(Records from a data collection)
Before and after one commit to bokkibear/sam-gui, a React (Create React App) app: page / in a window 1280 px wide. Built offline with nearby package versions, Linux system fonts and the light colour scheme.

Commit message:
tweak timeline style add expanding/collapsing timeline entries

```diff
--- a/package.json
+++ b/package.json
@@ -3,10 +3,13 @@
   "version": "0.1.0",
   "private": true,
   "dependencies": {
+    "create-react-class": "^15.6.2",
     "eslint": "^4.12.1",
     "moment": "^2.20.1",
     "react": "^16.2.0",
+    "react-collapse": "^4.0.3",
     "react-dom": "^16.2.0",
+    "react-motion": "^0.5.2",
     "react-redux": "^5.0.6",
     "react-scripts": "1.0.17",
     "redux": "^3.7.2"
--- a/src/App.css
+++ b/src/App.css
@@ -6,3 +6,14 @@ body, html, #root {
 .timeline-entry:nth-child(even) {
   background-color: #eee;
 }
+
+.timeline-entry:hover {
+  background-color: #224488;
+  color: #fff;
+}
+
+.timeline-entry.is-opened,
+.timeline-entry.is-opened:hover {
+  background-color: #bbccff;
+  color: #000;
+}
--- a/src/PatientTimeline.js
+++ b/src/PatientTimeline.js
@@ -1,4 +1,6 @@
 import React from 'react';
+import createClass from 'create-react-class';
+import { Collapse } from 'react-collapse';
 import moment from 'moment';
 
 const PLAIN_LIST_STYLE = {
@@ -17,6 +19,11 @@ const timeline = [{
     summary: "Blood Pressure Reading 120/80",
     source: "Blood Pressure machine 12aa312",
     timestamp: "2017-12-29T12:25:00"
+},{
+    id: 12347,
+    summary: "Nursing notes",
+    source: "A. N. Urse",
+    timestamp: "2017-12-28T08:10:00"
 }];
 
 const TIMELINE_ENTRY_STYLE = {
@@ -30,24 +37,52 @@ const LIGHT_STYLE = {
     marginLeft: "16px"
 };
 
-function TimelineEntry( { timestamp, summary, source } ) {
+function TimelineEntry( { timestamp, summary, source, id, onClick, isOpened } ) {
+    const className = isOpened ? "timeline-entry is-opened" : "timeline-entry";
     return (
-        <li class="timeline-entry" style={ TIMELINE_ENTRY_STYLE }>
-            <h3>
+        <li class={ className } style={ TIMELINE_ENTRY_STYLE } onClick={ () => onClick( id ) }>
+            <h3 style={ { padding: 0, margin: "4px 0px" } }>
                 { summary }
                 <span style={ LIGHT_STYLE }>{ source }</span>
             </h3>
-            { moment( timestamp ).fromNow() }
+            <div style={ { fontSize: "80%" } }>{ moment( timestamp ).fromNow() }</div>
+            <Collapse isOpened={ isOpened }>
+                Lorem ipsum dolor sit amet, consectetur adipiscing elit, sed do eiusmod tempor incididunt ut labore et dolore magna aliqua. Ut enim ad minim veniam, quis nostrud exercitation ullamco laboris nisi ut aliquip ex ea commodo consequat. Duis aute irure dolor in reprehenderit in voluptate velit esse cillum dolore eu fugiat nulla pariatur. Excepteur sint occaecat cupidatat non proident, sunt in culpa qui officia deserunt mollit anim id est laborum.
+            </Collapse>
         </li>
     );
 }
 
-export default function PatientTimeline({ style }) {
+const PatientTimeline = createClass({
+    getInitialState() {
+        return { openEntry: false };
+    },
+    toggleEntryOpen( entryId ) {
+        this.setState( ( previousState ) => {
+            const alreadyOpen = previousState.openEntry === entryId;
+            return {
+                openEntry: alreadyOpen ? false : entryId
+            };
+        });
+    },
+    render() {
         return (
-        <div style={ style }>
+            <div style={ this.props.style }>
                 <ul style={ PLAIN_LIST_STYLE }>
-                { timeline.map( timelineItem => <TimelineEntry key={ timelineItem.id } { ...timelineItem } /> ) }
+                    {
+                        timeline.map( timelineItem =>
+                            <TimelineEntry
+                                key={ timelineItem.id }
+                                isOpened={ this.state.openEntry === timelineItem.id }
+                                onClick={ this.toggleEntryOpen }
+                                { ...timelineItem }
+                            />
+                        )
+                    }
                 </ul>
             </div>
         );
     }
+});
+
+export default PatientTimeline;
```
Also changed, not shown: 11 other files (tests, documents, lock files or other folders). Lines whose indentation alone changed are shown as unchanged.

BRIEF
Copy the data exactly as it was presented.

SOLUTION TO THE EXERCISE
Before and after one commit to bokkibear/sam-gui, a React (Create React App) app: page / in a window 1280 px wide. Built offline with nearby package versions, Linux system fonts and the light colour scheme.

Commit message:
tweak timeline style add expanding/collapsing timeline entries

```diff
--- a/package.json
+++ b/package.json
@@ -3,10 +3,13 @@
   "version": "0.1.0",
   "private": true,
   "dependencies": {
+    "create-react-class": "^15.6.2",
     "eslint": "^4.12.1",
     "moment": "^2.20.1",
     "react": "^16.2.0",
+    "react-collapse": "^4.0.3",
     "react-dom": "^16.2.0",
+    "react-motion": "^0.5.2",
     "react-redux": "^5.0.6",
     "react-scripts": "1.0.17",
     "redux": "^3.7.2"
--- a/src/App.css
+++ b/src/App.css
@@ -6,3 +6,14 @@ body, html, #root {
 .timeline-entry:nth-child(even) {
   background-color: #eee;
 }
+
+.timeline-entry:hover {
+  background-color: #224488;
+  color: #fff;
+}
+
+.timeline-entry.is-opened,
+.timeline-entry.is-opened:hover {
+  background-color: #bbccff;
+  color: #000;
+}
--- a/src/PatientTimeline.js
+++ b/src/PatientTimeline.js
@@ -1,4 +1,6 @@
 import React from 'react';
+import createClass from 'create-react-class';
+import { Collapse } from 'react-collapse';
 import moment from 'moment';
 
 const PLAIN_LIST_STYLE = {
@@ -17,6 +19,11 @@ const timeline = [{
     summary: "Blood Pressure Reading 120/80",
     source: "Blood Pressure machine 12aa312",
     timestamp: "2017-12-29T12:25:00"
+},{
+    id: 12347,
+    summary: "Nursing notes",
+    source: "A. N. Urse",
+    timestamp: "2017-12-28T08:10:00"
 }];
 
 const TIMELINE_ENTRY_STYLE = {
@@ -30,24 +37,52 @@ const LIGHT_STYLE = {
     marginLeft: "16px"
 };
 
-function TimelineEntry( { timestamp, summary, source } ) {
+function TimelineEntry( { timestamp, summary, source, id, onClick, isOpened } ) {
+    const className = isOpened ? "timeline-entry is-opened" : "timeline-entry";
     return (
-        <li class="timeline-entry" style={ TIMELINE_ENTRY_STYLE }>
-            <h3>
+        <li class={ className } style={ TIMELINE_ENTRY_STYLE } onClick={ () => onClick( id ) }>
+            <h3 style={ { padding: 0, margin: "4px 0px" } }>
                 { summary }
                 <span style={ LIGHT_STYLE }>{ source }</span>
             </h3>
-            { moment( timestamp ).fromNow() }
+            <div style={ { fontSize: "80%" } }>{ moment( timestamp ).fromNow() }</div>
+            <Collapse isOpened={ isOpened }>
+                Lorem ipsum dolor sit amet, consectetur adipiscing elit, sed do eiusmod tempor incididunt ut labore et dolore magna aliqua. Ut enim ad minim veniam, quis nostrud exercitation ullamco laboris nisi ut aliquip ex ea commodo consequat. Duis aute irure dolor in reprehenderit in voluptate velit esse cillum dolore eu fugiat nulla pariatur. Excepteur sint occaecat cupidatat non proident, sunt in culpa qui officia deserunt mollit anim id est laborum.
+            </Collapse>
         </li>
     );
 }
 
-export default function PatientTimeline({ style }) {
+const PatientTimeline = createClass({
+    getInitialState() {
+        return { openEntry: false };
+    },
+    toggleEntryOpen( entryId ) {
+        this.setState( ( previousState ) => {
+            const alreadyOpen = previousState.openEntry === entryId;
+            return {
+                openEntry: alreadyOpen ? false : entryId
+            };
+        });
+    },
+    render() {
         return (
-        <div style={ style }>
+            <div style={ this.props.style }>
                 <ul style={ PLAIN_LIST_STYLE }>
-                { timeline.map( timelineItem => <TimelineEntry key={ timelineItem.id } { ...timelineItem } /> ) }
+                    {
+                        timeline.map( timelineItem =>
+                            <TimelineEntry
+                                key={ timelineItem.id }
+                                isOpened={ this.state.openEntry === timelineItem.id }
+                                onClick={ this.toggleEntryOpen }
+                                { ...timelineItem }
+                            />
+                        )
+                    }
                 </ul>
             </div>
         );
     }
+});
+
+export default PatientTimeline;
```
Also changed, not shown: 11 other files (tests, documents, lock files or other folders). Lines whose indentation alone changed are shown as unchanged.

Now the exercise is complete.